Despite this, his heart was definitely in the right place.
As much of a meme as he became via Black Twitter, Logic ultimately prevailed as the largest consumers of his music still managed to glean the good in the romanticized, one-people message of Everybody. And despite being grossly oversimplified, his 5x platinum single “1-800-273-8255” featuring Alessia Cara and Khalid literally helped save lives.
The album that made him the butt of every Hip Hop joke at the time ironically was his most commercially well-received, debuting at No. 1 on Billboard.

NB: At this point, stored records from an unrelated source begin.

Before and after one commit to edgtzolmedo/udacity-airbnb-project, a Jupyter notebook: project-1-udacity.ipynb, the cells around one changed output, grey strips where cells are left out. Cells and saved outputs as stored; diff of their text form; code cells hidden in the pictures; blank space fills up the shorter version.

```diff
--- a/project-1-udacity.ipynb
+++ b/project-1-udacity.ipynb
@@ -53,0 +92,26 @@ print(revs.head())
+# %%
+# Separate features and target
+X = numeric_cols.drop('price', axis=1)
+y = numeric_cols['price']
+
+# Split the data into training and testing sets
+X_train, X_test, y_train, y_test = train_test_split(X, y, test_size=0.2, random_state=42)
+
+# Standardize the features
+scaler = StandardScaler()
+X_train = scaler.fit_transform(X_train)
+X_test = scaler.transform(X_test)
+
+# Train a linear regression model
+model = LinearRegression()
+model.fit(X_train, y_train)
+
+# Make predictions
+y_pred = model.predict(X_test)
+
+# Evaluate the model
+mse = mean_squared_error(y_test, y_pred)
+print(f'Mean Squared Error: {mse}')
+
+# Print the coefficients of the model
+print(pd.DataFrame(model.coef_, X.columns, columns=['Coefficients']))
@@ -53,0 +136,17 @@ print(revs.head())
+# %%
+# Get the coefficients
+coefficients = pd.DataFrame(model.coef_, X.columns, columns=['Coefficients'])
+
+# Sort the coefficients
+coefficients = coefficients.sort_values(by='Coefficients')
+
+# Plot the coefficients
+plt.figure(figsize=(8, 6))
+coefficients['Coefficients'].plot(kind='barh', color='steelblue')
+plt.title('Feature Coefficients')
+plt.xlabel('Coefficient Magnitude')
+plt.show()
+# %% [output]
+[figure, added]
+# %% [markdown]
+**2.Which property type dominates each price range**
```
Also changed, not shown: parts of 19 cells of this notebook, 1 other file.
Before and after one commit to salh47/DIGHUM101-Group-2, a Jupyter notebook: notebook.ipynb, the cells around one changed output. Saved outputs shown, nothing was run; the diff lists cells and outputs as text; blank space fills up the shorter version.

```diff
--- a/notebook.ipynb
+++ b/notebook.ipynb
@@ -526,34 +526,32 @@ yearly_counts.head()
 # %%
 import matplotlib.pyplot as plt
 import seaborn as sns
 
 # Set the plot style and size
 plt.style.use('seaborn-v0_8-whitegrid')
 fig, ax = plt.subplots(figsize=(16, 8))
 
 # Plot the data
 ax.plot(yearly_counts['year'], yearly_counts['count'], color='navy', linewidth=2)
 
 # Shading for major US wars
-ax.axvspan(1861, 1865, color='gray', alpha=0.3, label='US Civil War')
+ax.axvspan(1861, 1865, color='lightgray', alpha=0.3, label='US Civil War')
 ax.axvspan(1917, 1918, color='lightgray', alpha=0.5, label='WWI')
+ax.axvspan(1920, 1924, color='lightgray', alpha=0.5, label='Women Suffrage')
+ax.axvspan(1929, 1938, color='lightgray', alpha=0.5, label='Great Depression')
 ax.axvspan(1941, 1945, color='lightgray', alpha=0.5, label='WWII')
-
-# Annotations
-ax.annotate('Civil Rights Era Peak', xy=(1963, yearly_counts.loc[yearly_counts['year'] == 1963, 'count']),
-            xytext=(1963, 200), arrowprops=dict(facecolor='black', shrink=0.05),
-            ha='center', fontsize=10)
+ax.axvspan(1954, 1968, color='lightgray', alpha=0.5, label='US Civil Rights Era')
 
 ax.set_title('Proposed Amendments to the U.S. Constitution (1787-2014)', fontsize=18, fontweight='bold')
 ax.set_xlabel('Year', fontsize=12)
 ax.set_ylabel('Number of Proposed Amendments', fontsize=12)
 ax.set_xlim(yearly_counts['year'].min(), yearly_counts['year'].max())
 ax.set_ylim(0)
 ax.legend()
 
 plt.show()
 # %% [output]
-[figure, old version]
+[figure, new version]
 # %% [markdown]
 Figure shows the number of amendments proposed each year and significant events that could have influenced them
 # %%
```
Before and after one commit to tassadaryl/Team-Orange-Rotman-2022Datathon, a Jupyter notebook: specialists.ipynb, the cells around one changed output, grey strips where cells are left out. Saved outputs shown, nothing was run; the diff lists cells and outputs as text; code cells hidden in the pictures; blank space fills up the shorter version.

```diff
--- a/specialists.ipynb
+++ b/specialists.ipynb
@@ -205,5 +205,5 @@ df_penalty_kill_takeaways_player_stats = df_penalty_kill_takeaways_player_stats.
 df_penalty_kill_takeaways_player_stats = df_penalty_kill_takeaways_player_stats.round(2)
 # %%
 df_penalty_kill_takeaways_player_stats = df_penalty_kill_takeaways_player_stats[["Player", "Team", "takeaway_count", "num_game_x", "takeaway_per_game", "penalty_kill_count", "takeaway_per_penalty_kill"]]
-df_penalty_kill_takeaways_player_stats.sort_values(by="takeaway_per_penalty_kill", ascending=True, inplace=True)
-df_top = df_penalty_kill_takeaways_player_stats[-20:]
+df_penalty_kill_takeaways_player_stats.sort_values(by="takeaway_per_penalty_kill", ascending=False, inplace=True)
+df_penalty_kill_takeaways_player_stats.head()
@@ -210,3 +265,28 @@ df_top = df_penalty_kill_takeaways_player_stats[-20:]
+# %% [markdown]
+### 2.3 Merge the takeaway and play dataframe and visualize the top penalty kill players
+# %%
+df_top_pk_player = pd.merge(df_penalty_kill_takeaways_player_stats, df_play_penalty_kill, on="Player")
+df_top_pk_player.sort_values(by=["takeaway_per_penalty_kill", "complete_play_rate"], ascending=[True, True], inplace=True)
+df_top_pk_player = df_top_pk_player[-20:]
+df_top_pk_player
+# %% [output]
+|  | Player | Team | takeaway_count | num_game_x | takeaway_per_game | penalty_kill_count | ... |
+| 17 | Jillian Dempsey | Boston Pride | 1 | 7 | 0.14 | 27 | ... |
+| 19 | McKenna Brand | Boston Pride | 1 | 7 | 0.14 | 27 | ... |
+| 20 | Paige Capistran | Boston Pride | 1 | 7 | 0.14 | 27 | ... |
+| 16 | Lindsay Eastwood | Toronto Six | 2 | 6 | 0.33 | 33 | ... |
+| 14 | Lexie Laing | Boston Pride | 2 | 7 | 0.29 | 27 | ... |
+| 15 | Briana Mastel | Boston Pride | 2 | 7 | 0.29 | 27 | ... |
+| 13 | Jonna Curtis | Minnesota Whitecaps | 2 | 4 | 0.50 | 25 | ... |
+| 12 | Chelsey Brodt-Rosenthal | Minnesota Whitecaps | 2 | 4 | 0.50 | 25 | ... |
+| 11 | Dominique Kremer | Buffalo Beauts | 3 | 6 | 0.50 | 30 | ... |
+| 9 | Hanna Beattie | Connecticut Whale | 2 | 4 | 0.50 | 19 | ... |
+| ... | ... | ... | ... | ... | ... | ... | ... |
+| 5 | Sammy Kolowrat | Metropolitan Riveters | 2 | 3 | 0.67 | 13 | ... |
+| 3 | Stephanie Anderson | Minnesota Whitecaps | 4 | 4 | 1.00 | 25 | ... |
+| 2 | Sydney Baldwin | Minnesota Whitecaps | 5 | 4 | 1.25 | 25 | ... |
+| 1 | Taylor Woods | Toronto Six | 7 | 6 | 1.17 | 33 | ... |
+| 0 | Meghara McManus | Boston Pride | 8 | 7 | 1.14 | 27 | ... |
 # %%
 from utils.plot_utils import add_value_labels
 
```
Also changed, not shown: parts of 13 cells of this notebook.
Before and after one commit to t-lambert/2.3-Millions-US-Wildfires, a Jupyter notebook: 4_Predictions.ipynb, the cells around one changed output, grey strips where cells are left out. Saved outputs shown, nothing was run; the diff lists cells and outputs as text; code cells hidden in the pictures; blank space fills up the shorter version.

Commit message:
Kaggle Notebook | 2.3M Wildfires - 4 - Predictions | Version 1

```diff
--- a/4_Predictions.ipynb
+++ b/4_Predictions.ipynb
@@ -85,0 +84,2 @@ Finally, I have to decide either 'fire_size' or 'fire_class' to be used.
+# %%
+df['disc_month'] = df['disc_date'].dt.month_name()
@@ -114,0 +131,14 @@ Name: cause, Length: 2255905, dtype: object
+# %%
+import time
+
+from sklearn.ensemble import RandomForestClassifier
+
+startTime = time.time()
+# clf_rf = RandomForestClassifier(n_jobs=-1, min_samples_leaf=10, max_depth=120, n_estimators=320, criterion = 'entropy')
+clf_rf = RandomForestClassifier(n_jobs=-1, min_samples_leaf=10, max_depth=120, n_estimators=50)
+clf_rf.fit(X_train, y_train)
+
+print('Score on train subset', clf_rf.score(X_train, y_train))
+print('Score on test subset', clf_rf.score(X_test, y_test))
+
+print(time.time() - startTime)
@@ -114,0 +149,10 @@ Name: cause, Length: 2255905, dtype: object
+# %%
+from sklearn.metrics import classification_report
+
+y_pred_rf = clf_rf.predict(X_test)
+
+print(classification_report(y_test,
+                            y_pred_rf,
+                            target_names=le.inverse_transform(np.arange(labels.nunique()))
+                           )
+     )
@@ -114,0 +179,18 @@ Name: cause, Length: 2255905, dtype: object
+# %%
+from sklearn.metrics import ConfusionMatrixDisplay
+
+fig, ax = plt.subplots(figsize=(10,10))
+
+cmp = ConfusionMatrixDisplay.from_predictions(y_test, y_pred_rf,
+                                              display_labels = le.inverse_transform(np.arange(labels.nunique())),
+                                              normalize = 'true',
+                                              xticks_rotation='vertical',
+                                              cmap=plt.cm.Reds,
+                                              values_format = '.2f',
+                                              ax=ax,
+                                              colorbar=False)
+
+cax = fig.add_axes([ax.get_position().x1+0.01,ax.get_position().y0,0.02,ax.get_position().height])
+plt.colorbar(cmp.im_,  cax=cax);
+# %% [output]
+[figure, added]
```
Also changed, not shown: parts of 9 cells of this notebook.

Logic kept moving, releasing two studio albums (aside from his Bobby Tarantino II mixtape) YSIV and Confessions of a Dangerous Mind in the two years that followed. Both projects featured some bucket list guests: The entire (living) Wu-Tang Clan on YSIV and Eminem on the latter. While he may have gone over some heads with Supermarket (the soundtrack to his New York Times Best-Selling novel of the same name), he’s still over the past few releases managed to make it a little harder — though definitely not impossible — for the Logic is trash crowd to completely disparage his pen game.
For anyone who’s been following the journey, his past 10 years has been exceptional. He has five studio albums that landed in the top five of Billboard’s Hot 200 (two of which topped the chart), rocked five successful headlining tours and sold millions of records. He also has a catalog of guest features that range from PRhyme and Elton John to Juicy J — among many others.
While some found a sense of closure with No Pressure, flooding Twitter with the #ThankYouLogic hashtag offering praise for the LP — there were just as many Hip Hop heads in line to offer their own, opposite takes.
However, that doesn’t appear to matter much to him at this point.
During a tearful thank you to his fans and supporters via Twitch, he explained that he generally ran to social media immediately after his album releases to gauge reactions — but not this time.
“This time I won’t check the internet, because I finally love myself,” he noted.
Now, as he is switching gears to focus on raising a human being and gaming for money, it remains to be seen if this is truly the end of the road.
More importantly, it will be interesting to see if perhaps time will lead some current-day detractors to revisit and maybe shed some overdue roses in hindsight.
Stream Logic’s No Pressure below.